Omit every picture, and retype the lines that run from the beginning of the data below through the line containing "<title>Slot Home</title>", inclusive.
___ DATA UNDER STUDY ___
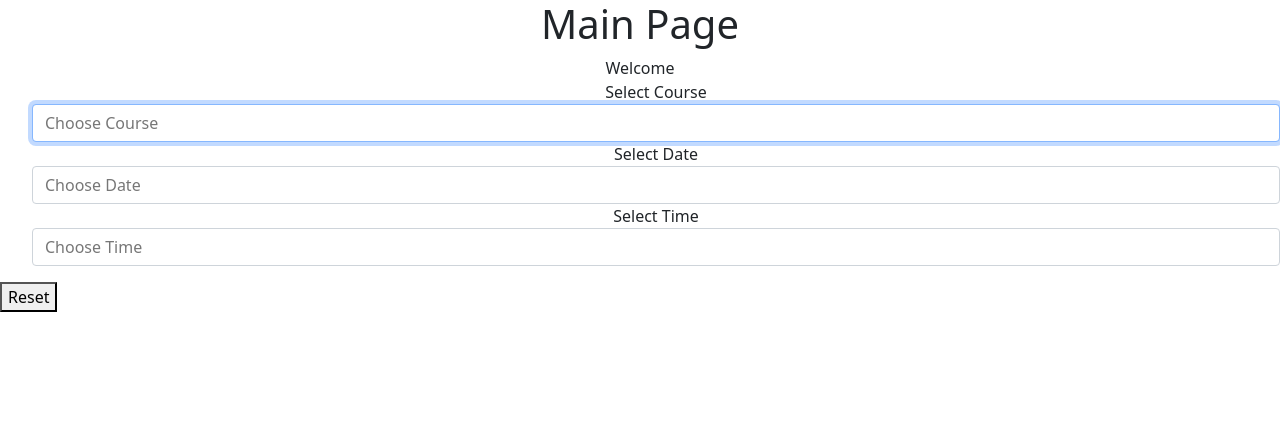
Repository: pranavrustogi/Equisym
Page: http://localhost/slot_home
The author's editor kept a copy of each file at every save. The page is drawn from the files as they stood at one save, then again after the next save.
The browser window is 1280 px wide. The pictures show the whole page.
The page is this project's Thymeleaf template; nobody is signed in. The template is opened directly, without the code that normally fills it, so the values that code supplies are empty.

Above is the page before, as saved 2022-06-20 17:59:11.

### Equisym/src/main/resources/templates/slot_home.html
<!DOCTYPE html>
<html xmlns:th="http://www.thymeLeaf.org"
xmlns:sec="http://www.thymeLeaf.org/thymeLeaf-extras-springsecurity3">
<head>
<meta charset="ISO-8859-1">
<title>Slot Home</title>
<link href="https://cdn.jsdelivr.net/npm/bootstrap@5.1.3/dist/css/bootstrap.min.css" rel="stylesheet" integrity="sha384-1BmE4kWBq78iYhFldvKuhfTAU6auU8tT94WrHftjDbrCEXSU1oBoqyl2QvZ6jIW3" crossorigin="anonymous">
</head>
<body>
	<div class= "container" align="center">
		<h1> Main Page</h1>
		Welcome <span sec:authentication="principal.username" >Users</span>
	</div>
	<div align="center">
		<ul>
			<li sec:authorize="isAuthenticated()"><a th:href="@{/logout}">Logout</a></li>
			<l1>
				<form  th:action="@{/slot_home}" method="post" class="form-wrap">

				<label>Select Course</label>

				<select style="color:#777" id="slotCourse" name = "slotCourse" class="form-control" required autofocus="autofocus"  th:onchange="this.form.submit()">
				<option value="">Choose Course</option>
				<option th:each="s2: ${scourse}" th:value="${s2}" th:text = "${s2}">
				</option>
				</select>
				<!-- input  type="submit" onclick="javascript: getValue();" class="btn2 " value="Proceed"/-->
				</form>
			</l1>
			<l1>
				<form th:action="@{/slot_home/course}" method="post" class="form-wrap">

				<label>Select Date</label>

				<select style="color:#777" id="slotdate" name = "slotdate" class="form-control" required autofocus="autofocus" th:onchange="this.form.submit()">
				<option value="">Choose Date </option>
				<option th:each="s2: ${sSlotDate}" th:value="${s2}" th:text = "${s2}">
				</option>
				</select>



				</form>
			</l1>
			<l1>
				<form th:action="@{/slot_home/time}" method="post" class="form-wrap">

				<label>Select Time</label>

				<select style="color:#777" id="slottime" name = "slottime" class="form-control" required autofocus="autofocus" th:onchange="this.form.submit()">
				<option value="">Choose Time</option>
				<option th:each="s2: ${sSlotTime}" th:value="${s2.id}" th:text = "${s2.timeIn} + ' till ' + ${s2.timeOut}">
				</option>
				</select>



				</form>
			</l1>


		</ul>
	</div>
	<button  type="submit" onclick="toggleText();" th:href="@{/slot_home}">
				Reset
				</button>
</body>
<script type="text/javascript">
					function getValue()
					{
						selectElement = document.querySelector('#slotCourse');
						return selectElement.value;
					}
				</script>


				<script>
				function toggleText(){
					  var x = document.getElementById("slotCourse");
					  if (x.style.display === "none") {
					    x.style.display = "block";
					  } else {
					    x.style.display = "none";
					  }
					}

				</script>

</html>

After the next save:
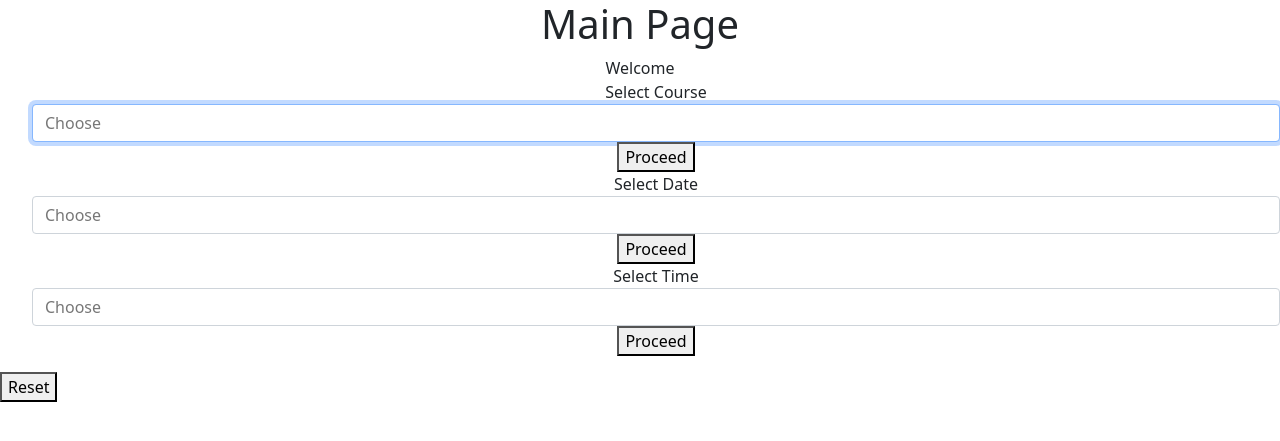
Saved 3 min 10 s later.
--- a/Equisym/src/main/resources/templates/slot_home.html
+++ b/Equisym/src/main/resources/templates/slot_home.html
@@ -14,7 +14,7 @@ xmlns:sec="http://www.thymeLeaf.org/thymeLeaf-extras-springsecurity3">
 	<div align="center">
 		<ul>
 			<li sec:authorize="isAuthenticated()"><a th:href="@{/logout}">Logout</a></li>
-			<l1>
+			<!--l1>
 				<form  th:action="@{/slot_home}" method="post" class="form-wrap">
 
 				<label>Select Course</label>
@@ -24,7 +24,7 @@ xmlns:sec="http://www.thymeLeaf.org/thymeLeaf-extras-springsecurity3">
 				<option th:each="s2: ${scourse}" th:value="${s2}" th:text = "${s2}">
 				</option>
 				</select>
-				<!-- input  type="submit" onclick="javascript: getValue();" class="btn2 " value="Proceed"/-->
+				<!-- input  type="submit" onclick="javascript: getValue();" class="btn2 " value="Proceed"/>
 				</form>
 			</l1>
 			<l1>
@@ -53,6 +53,58 @@ xmlns:sec="http://www.thymeLeaf.org/thymeLeaf-extras-springsecurity3">
 				</option>
 				</select>
 
+
+
+				</form>
+			</l1-->
+			<l1>
+				<form th:action="@{/slot_home/course}" method="post" class="form-wrap">
+
+				<label>Select Course</label>
+
+				<select style="color:#777" id="slotd" name = "slotd" class="form-control" required autofocus="autofocus" >
+				<option value="">Choose</option>
+				<option th:each="s2: ${scourse}" th:value="${s2}" th:text = "${s2}">
+				</option>
+				</select>
+				<!-- input  type="submit" onclick="javascript: getValue();" class="btn2 " value="Proceed"/-->
+				<button  type="submit" onclick="toggleText();">
+				Proceed
+				</button>
+
+
+				</form>
+			</l1>
+			<l1>
+				<form th:action="@{/slot_home/course}" method="post,get" class="form-wrap">
+
+				<label>Select Date</label>
+
+				<select style="color:#777" id="slotdate" name = "slotdate" class="form-control" required autofocus="autofocus" >
+				<option value="">Choose</option>
+				<option th:each="s2: ${sSlotDate}" th:value="${s2}" th:text = "${s2}">
+				</option>
+				</select>
+				<button  type="submit" onclick="toggleText();">
+				Proceed
+				</button>
+
+
+				</form>
+			</l1>
+			<l1>
+				<form th:action="@{/slot_home/time}" method="post" class="form-wrap">
+
+				<label>Select Time</label>
+
+				<select style="color:#777" id="slottime" name = "slottime" class="form-control" required autofocus="autofocus" >
+				<option value="">Choose</option>
+				<option th:each="s2: ${sSlotTime}" th:value="${s2.id}" th:text = "${s2.timeIn} + ' till ' + ${s2.timeOut}">
+				</option>
+				</select>
+				<button  type="submit" onclick="toggleText();" th:href="@{/slot_home/time}">
+				Proceed
+				</button>
 
 
 				</form>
___
SOLUTION TO THIS EXERCISE >>
Repository: pranavrustogi/Equisym
Page: http://localhost/slot_home
The author's editor kept a copy of each file at every save. The page is drawn from the files as they stood at one save, then again after the next save.
The browser window is 1280 px wide. The pictures show the whole page.
The page is this project's Thymeleaf template; nobody is signed in. The template is opened directly, without the code that normally fills it, so the values that code supplies are empty.

Above is the page before, as saved 2022-06-20 17:59:11.

### Equisym/src/main/resources/templates/slot_home.html
<!DOCTYPE html>
<html xmlns:th="http://www.thymeLeaf.org"
xmlns:sec="http://www.thymeLeaf.org/thymeLeaf-extras-springsecurity3">
<head>
<meta charset="ISO-8859-1">
<title>Slot Home</title>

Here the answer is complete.